▶ _PROBLEM DETAILS_
Give every entry below again, exactly as written, and skip the images.

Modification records
_ _ _ _

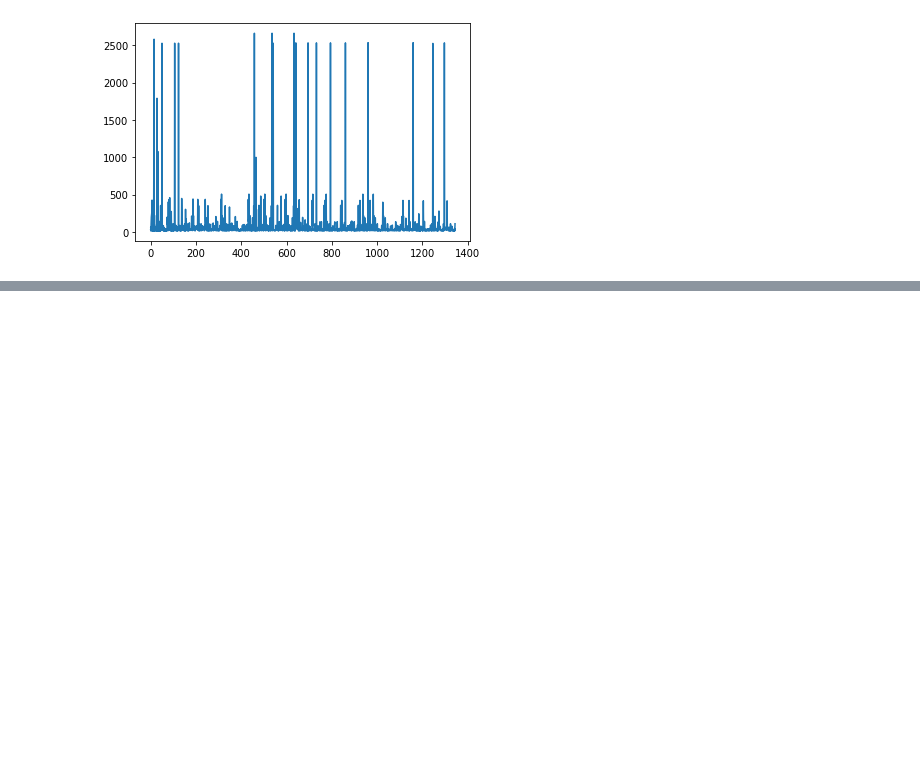
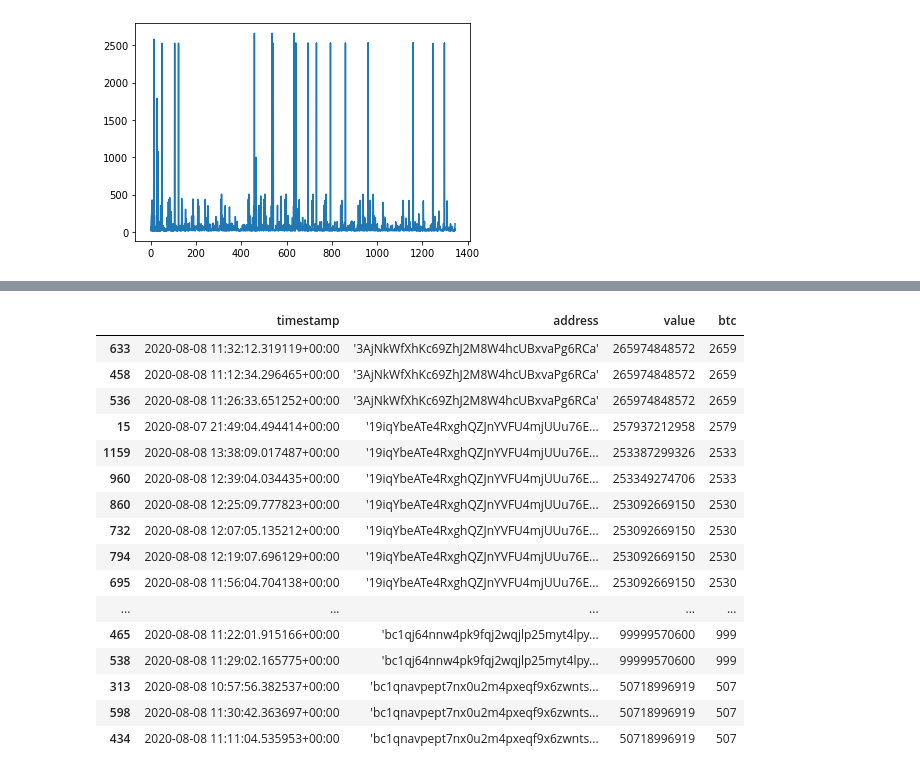
Before and after one commit to amberdata/evan-blog-posts, a Jupyter notebook: txn-mempool/notebooks/1.0-ea-analysis.ipynb, the cells around one changed output, grey strips where cells are left out. Drawn from its saved outputs; the diff is of its cells as text; code cells hidden in the pictures; blank space fills up the shorter version.

```diff
--- a/txn-mempool/notebooks/1.0-ea-analysis.ipynb
+++ b/txn-mempool/notebooks/1.0-ea-analysis.ipynb
@@ -41,12 +42,12 @@ api_key = get_key()
 # %%
 res1 = pd.read_csv("../data/results_old.csv", sep='; ', engine='python')
 res2 = pd.read_csv("../data/results_pi.csv", sep='; ', engine='python')
+
+df = pd.concat([res1, res2])
+
+df["timestamp"] = pd.to_datetime(df.timestamp, utc=True)
+
+df["btc"] = df.value // 10**8
-# %%
-df = pd.concat([res1, res2])
-
-df["timestamp"] = pd.to_datetime(df.timestamp)
-
-df["btc"] = df.value // 10**8
 # %%
 df.btc.plot()
 # %% [output]
@@ -54,0 +128,20 @@ df.btc.plot()
+# %%
+df.sort_values("value", ascending=False).iloc[:25]
+# %% [output]
+|  | timestamp | address | value | btc |
+| 633 | 2020-08-08 11:32:12.319119+00:00 | '3AjNkWfXhKc69ZhJ2M8W4hcUBxvaPg6RCa' | 265974848572 | 2659 |
+| 458 | 2020-08-08 11:12:34.296465+00:00 | '3AjNkWfXhKc69ZhJ2M8W4hcUBxvaPg6RCa' | 265974848572 | 2659 |
+| 536 | 2020-08-08 11:26:33.651252+00:00 | '3AjNkWfXhKc69ZhJ2M8W4hcUBxvaPg6RCa' | 265974848572 | 2659 |
+| 15 | 2020-08-07 21:49:04.494414+00:00 | '19iqYbeATe4RxghQZJnYVFU4mjUUu76E... | 257937212958 | 2579 |
+| 1159 | 2020-08-08 13:38:09.017487+00:00 | '19iqYbeATe4RxghQZJnYVFU4mjUUu76E... | 253387299326 | 2533 |
+| 960 | 2020-08-08 12:39:04.034435+00:00 | '19iqYbeATe4RxghQZJnYVFU4mjUUu76E... | 253349274706 | 2533 |
+| 860 | 2020-08-08 12:25:09.777823+00:00 | '19iqYbeATe4RxghQZJnYVFU4mjUUu76E... | 253092669150 | 2530 |
+| 732 | 2020-08-08 12:07:05.135212+00:00 | '19iqYbeATe4RxghQZJnYVFU4mjUUu76E... | 253092669150 | 2530 |
+| 794 | 2020-08-08 12:19:07.696129+00:00 | '19iqYbeATe4RxghQZJnYVFU4mjUUu76E... | 253092669150 | 2530 |
+| 695 | 2020-08-08 11:56:04.704138+00:00 | '19iqYbeATe4RxghQZJnYVFU4mjUUu76E... | 253092669150 | 2530 |
+| ... | ... | ... | ... | ... |
+| 465 | 2020-08-08 11:22:01.915166+00:00 | 'bc1qj64nnw4pk9fqj2wqjlp25myt4lpy... | 99999570600 | 999 |
+| 538 | 2020-08-08 11:29:02.165775+00:00 | 'bc1qj64nnw4pk9fqj2wqjlp25myt4lpy... | 99999570600 | 999 |
+| 313 | 2020-08-08 10:57:56.382537+00:00 | 'bc1qnavpept7nx0u2m4pxeqf9x6zwnts... | 50718996919 | 507 |
+| 598 | 2020-08-08 11:30:42.363697+00:00 | 'bc1qnavpept7nx0u2m4pxeqf9x6zwnts... | 50718996919 | 507 |
+| 434 | 2020-08-08 11:11:04.535953+00:00 | 'bc1qnavpept7nx0u2m4pxeqf9x6zwnts... | 50718996919 | 507 |
```
Also changed, not shown: parts of 9 cells of this notebook.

_ _ _ _

▶ _ANSWER FOR THIS EXERCISE_
Before and after one commit to amberdata/evan-blog-posts, a Jupyter notebook: txn-mempool/notebooks/1.0-ea-analysis.ipynb, the cells around one changed output, grey strips where cells are left out. Drawn from its saved outputs; the diff is of its cells as text; code cells hidden in the pictures; blank space fills up the shorter version.

```diff
--- a/txn-mempool/notebooks/1.0-ea-analysis.ipynb
+++ b/txn-mempool/notebooks/1.0-ea-analysis.ipynb
@@ -41,12 +42,12 @@ api_key = get_key()
 # %%
 res1 = pd.read_csv("../data/results_old.csv", sep='; ', engine='python')
 res2 = pd.read_csv("../data/results_pi.csv", sep='; ', engine='python')
+
+df = pd.concat([res1, res2])
+
+df["timestamp"] = pd.to_datetime(df.timestamp, utc=True)
+
+df["btc"] = df.value // 10**8
-# %%
-df = pd.concat([res1, res2])
-
-df["timestamp"] = pd.to_datetime(df.timestamp)
-
-df["btc"] = df.value // 10**8
 # %%
 df.btc.plot()
 # %% [output]
@@ -54,0 +128,20 @@ df.btc.plot()
+# %%
+df.sort_values("value", ascending=False).iloc[:25]
+# %% [output]
+|  | timestamp | address | value | btc |
+| 633 | 2020-08-08 11:32:12.319119+00:00 | '3AjNkWfXhKc69ZhJ2M8W4hcUBxvaPg6RCa' | 265974848572 | 2659 |
+| 458 | 2020-08-08 11:12:34.296465+00:00 | '3AjNkWfXhKc69ZhJ2M8W4hcUBxvaPg6RCa' | 265974848572 | 2659 |
+| 536 | 2020-08-08 11:26:33.651252+00:00 | '3AjNkWfXhKc69ZhJ2M8W4hcUBxvaPg6RCa' | 265974848572 | 2659 |
+| 15 | 2020-08-07 21:49:04.494414+00:00 | '19iqYbeATe4RxghQZJnYVFU4mjUUu76E... | 257937212958 | 2579 |
+| 1159 | 2020-08-08 13:38:09.017487+00:00 | '19iqYbeATe4RxghQZJnYVFU4mjUUu76E... | 253387299326 | 2533 |
+| 960 | 2020-08-08 12:39:04.034435+00:00 | '19iqYbeATe4RxghQZJnYVFU4mjUUu76E... | 253349274706 | 2533 |
+| 860 | 2020-08-08 12:25:09.777823+00:00 | '19iqYbeATe4RxghQZJnYVFU4mjUUu76E... | 253092669150 | 2530 |
+| 732 | 2020-08-08 12:07:05.135212+00:00 | '19iqYbeATe4RxghQZJnYVFU4mjUUu76E... | 253092669150 | 2530 |
+| 794 | 2020-08-08 12:19:07.696129+00:00 | '19iqYbeATe4RxghQZJnYVFU4mjUUu76E... | 253092669150 | 2530 |
+| 695 | 2020-08-08 11:56:04.704138+00:00 | '19iqYbeATe4RxghQZJnYVFU4mjUUu76E... | 253092669150 | 2530 |
+| ... | ... | ... | ... | ... |
+| 465 | 2020-08-08 11:22:01.915166+00:00 | 'bc1qj64nnw4pk9fqj2wqjlp25myt4lpy... | 99999570600 | 999 |
+| 538 | 2020-08-08 11:29:02.165775+00:00 | 'bc1qj64nnw4pk9fqj2wqjlp25myt4lpy... | 99999570600 | 999 |
+| 313 | 2020-08-08 10:57:56.382537+00:00 | 'bc1qnavpept7nx0u2m4pxeqf9x6zwnts... | 50718996919 | 507 |
+| 598 | 2020-08-08 11:30:42.363697+00:00 | 'bc1qnavpept7nx0u2m4pxeqf9x6zwnts... | 50718996919 | 507 |
+| 434 | 2020-08-08 11:11:04.535953+00:00 | 'bc1qnavpept7nx0u2m4pxeqf9x6zwnts... | 50718996919 | 507 |
```
Also changed, not shown: parts of 9 cells of this notebook.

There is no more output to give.